The Pentagon announced Wednesday that the U.S. will delay selling four F-16 fighter jets to Egypt, amid the violence that has erupted across the country.
The United States may not call what happened in Egypt a coup, but the Defense Department's actions show that it is wary of the instability and lack of clear political leadership in the North African nation.
The U.S. still plans to move forward with a joint military exercise with the Egyptian military later this year, but President Obama is still debating how to move forward with the rest of U.S. military aid.
After the military took over several weeks ago, taking power away from the democratically elected Islamist president Mohamed Morsi, the U.S. attempted to keep its distance from the drama, saying this country does not take sides. But in refusing to call it a coup, Washington was able to continue to legally justify sending $1.5 billion in aid to Egypt annaully — $1.3 billion of which is military assistance.
A majority of Egyptians may dislike the U.S., but they can credit their armed forces to the American taxpayer.
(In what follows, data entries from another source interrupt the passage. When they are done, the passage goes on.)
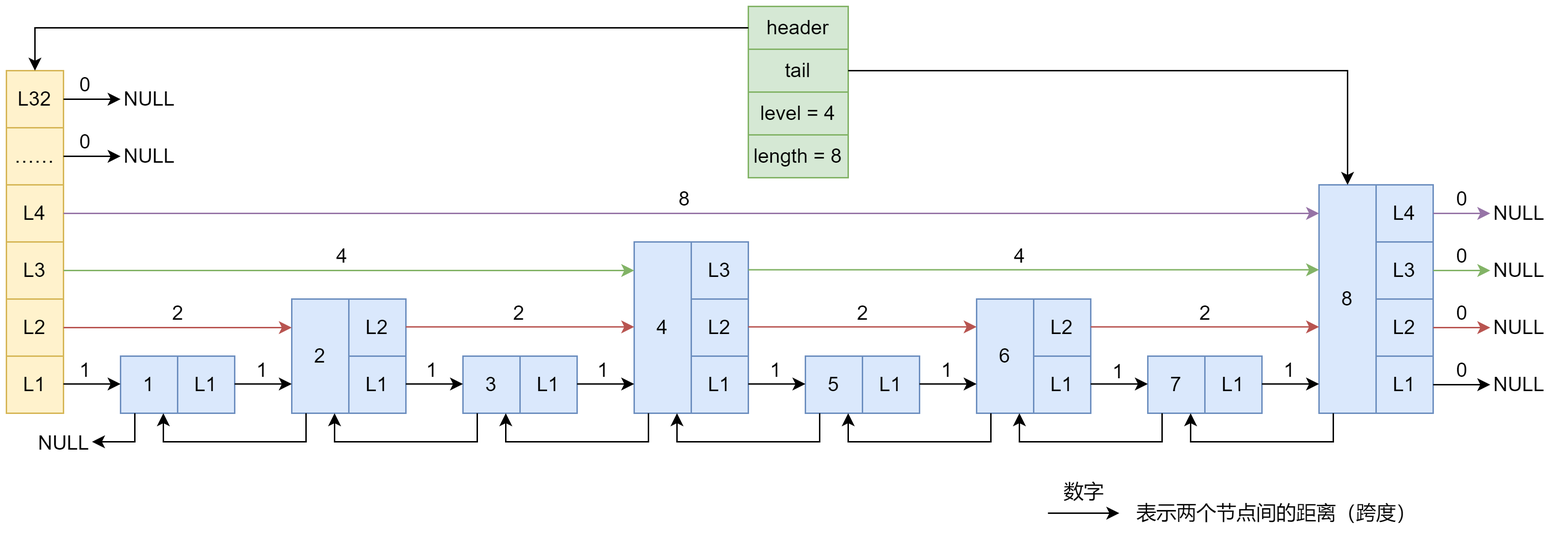
Before: pic/Redis跳表结构示例.drawio.png, a diagram exported from draw.io (guxdong/imgrepo). Source tidied: cells renumbered, new cells last; positions are measured from the earlier drawing's top-left corner, leaving out a move shared by most shapes.
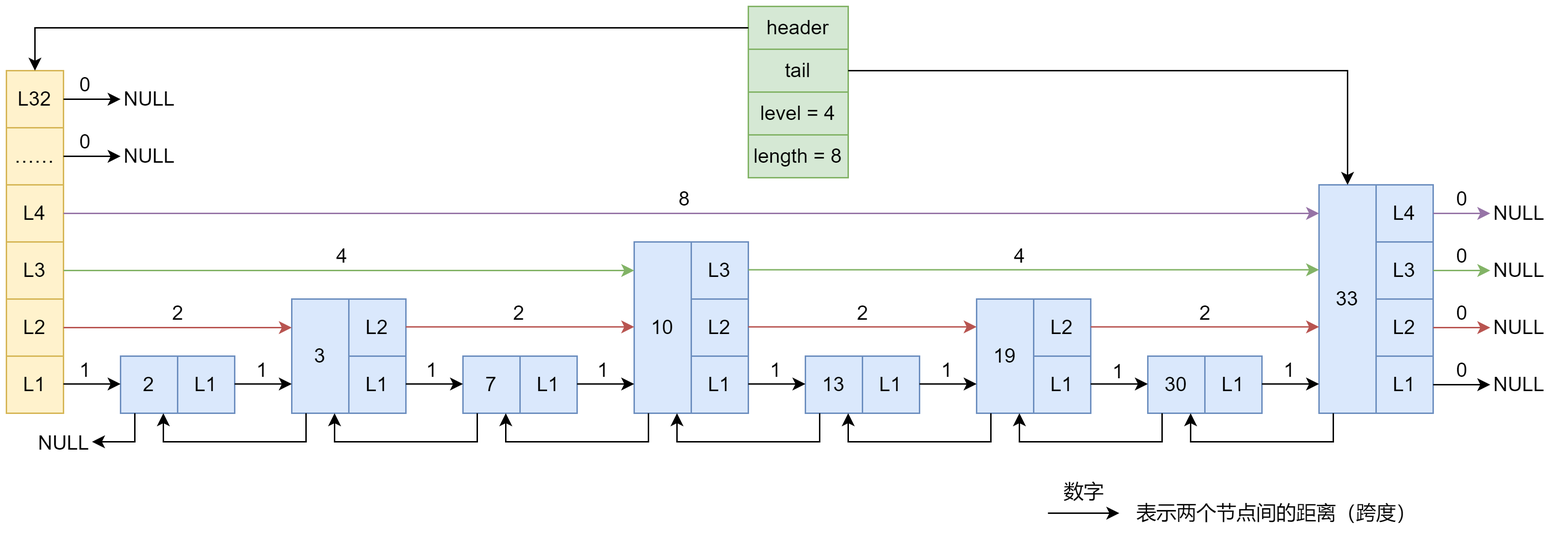
After the commit.

Commit message:
已添加 Redis跳表结构示例.drawio.png

The edit, as a diff of the source:
```diff
@@ -5,19 +5,19 @@
     <mxCell id="2" value="&lt;font style=&quot;font-size: 14px;&quot;&gt;L1&lt;/font&gt;" style="rounded=0;whiteSpace=wrap;html=1;fontSize=14;fillColor=#fff2cc;strokeColor=#d6b656;" parent="1" vertex="1">
       <mxGeometry y="245" width="40" height="40" as="geometry" />
     </mxCell>
-    <mxCell id="3" value="1" style="rounded=0;whiteSpace=wrap;html=1;fontSize=14;fillColor=#dae8fc;strokeColor=#6c8ebf;" parent="1" vertex="1">
+    <mxCell id="3" value="2" style="rounded=0;whiteSpace=wrap;html=1;fontSize=14;fillColor=#dae8fc;strokeColor=#6c8ebf;" parent="1" vertex="1">
       <mxGeometry x="80" y="245" width="40" height="40" as="geometry" />
     </mxCell>
-    <mxCell id="4" value="2" style="rounded=0;whiteSpace=wrap;html=1;fontSize=14;fillColor=#dae8fc;strokeColor=#6c8ebf;" parent="1" vertex="1">
+    <mxCell id="4" value="3" style="rounded=0;whiteSpace=wrap;html=1;fontSize=14;fillColor=#dae8fc;strokeColor=#6c8ebf;" parent="1" vertex="1">
       <mxGeometry x="200" y="205" width="40" height="80" as="geometry" />
     </mxCell>
-    <mxCell id="5" value="3" style="rounded=0;whiteSpace=wrap;html=1;fontSize=14;fillColor=#dae8fc;strokeColor=#6c8ebf;" parent="1" vertex="1">
+    <mxCell id="5" value="7" style="rounded=0;whiteSpace=wrap;html=1;fontSize=14;fillColor=#dae8fc;strokeColor=#6c8ebf;" parent="1" vertex="1">
       <mxGeometry x="320" y="245" width="40" height="40" as="geometry" />
     </mxCell>
-    <mxCell id="6" value="4" style="rounded=0;whiteSpace=wrap;html=1;fontSize=14;fillColor=#dae8fc;strokeColor=#6c8ebf;" parent="1" vertex="1">
+    <mxCell id="6" value="10" style="rounded=0;whiteSpace=wrap;html=1;fontSize=14;fillColor=#dae8fc;strokeColor=#6c8ebf;" parent="1" vertex="1">
       <mxGeometry x="440" y="165" width="40" height="120" as="geometry" />
     </mxCell>
-    <mxCell id="7" value="5" style="rounded=0;whiteSpace=wrap;html=1;fontSize=14;fillColor=#dae8fc;strokeColor=#6c8ebf;" parent="1" vertex="1">
+    <mxCell id="7" value="13" style="rounded=0;whiteSpace=wrap;html=1;fontSize=14;fillColor=#dae8fc;strokeColor=#6c8ebf;" parent="1" vertex="1">
       <mxGeometry x="560" y="245" width="40" height="40" as="geometry" />
     </mxCell>
     <mxCell id="8" value="L2" style="rounded=0;whiteSpace=wrap;html=1;fontSize=14;fillColor=#fff2cc;strokeColor=#d6b656;" parent="1" vertex="1">
@@ -32,13 +32,13 @@
     <mxCell id="11" value="L32" style="rounded=0;whiteSpace=wrap;html=1;fontSize=14;fillColor=#fff2cc;strokeColor=#d6b656;" parent="1" vertex="1">
       <mxGeometry y="45" width="40" height="40" as="geometry" />
     </mxCell>
-    <mxCell id="12" value="6" style="rounded=0;whiteSpace=wrap;html=1;fontSize=14;fillColor=#dae8fc;strokeColor=#6c8ebf;" parent="1" vertex="1">
+    <mxCell id="12" value="19" style="rounded=0;whiteSpace=wrap;html=1;fontSize=14;fillColor=#dae8fc;strokeColor=#6c8ebf;" parent="1" vertex="1">
       <mxGeometry x="680" y="205" width="40" height="80" as="geometry" />
     </mxCell>
-    <mxCell id="13" value="7" style="rounded=0;whiteSpace=wrap;html=1;fontSize=14;fillColor=#dae8fc;strokeColor=#6c8ebf;" parent="1" vertex="1">
+    <mxCell id="13" value="30" style="rounded=0;whiteSpace=wrap;html=1;fontSize=14;fillColor=#dae8fc;strokeColor=#6c8ebf;" parent="1" vertex="1">
       <mxGeometry x="800" y="245" width="40" height="40" as="geometry" />
     </mxCell>
-    <mxCell id="14" value="8" style="rounded=0;whiteSpace=wrap;html=1;fontSize=14;fillColor=#dae8fc;strokeColor=#6c8ebf;" parent="1" vertex="1">
+    <mxCell id="14" value="33" style="rounded=0;whiteSpace=wrap;html=1;fontSize=14;fillColor=#dae8fc;strokeColor=#6c8ebf;" parent="1" vertex="1">
       <mxGeometry x="920" y="125" width="40" height="160" as="geometry" />
     </mxCell>
     <mxCell id="15" value="L2" style="rounded=0;whiteSpace=wrap;html=1;fontSize=14;fillColor=#dae8fc;strokeColor=#6c8ebf;" parent="1" vertex="1">
```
This might be changing now. Already, a subcommittee of the Senate Appropriations Committee is proposing new restrictions on the foreign aid the U.S. provides. While the panel said the United States could continue sending the amount of aid the Obama administration requested, there would be caveats that force Egypt to restore civilian rule.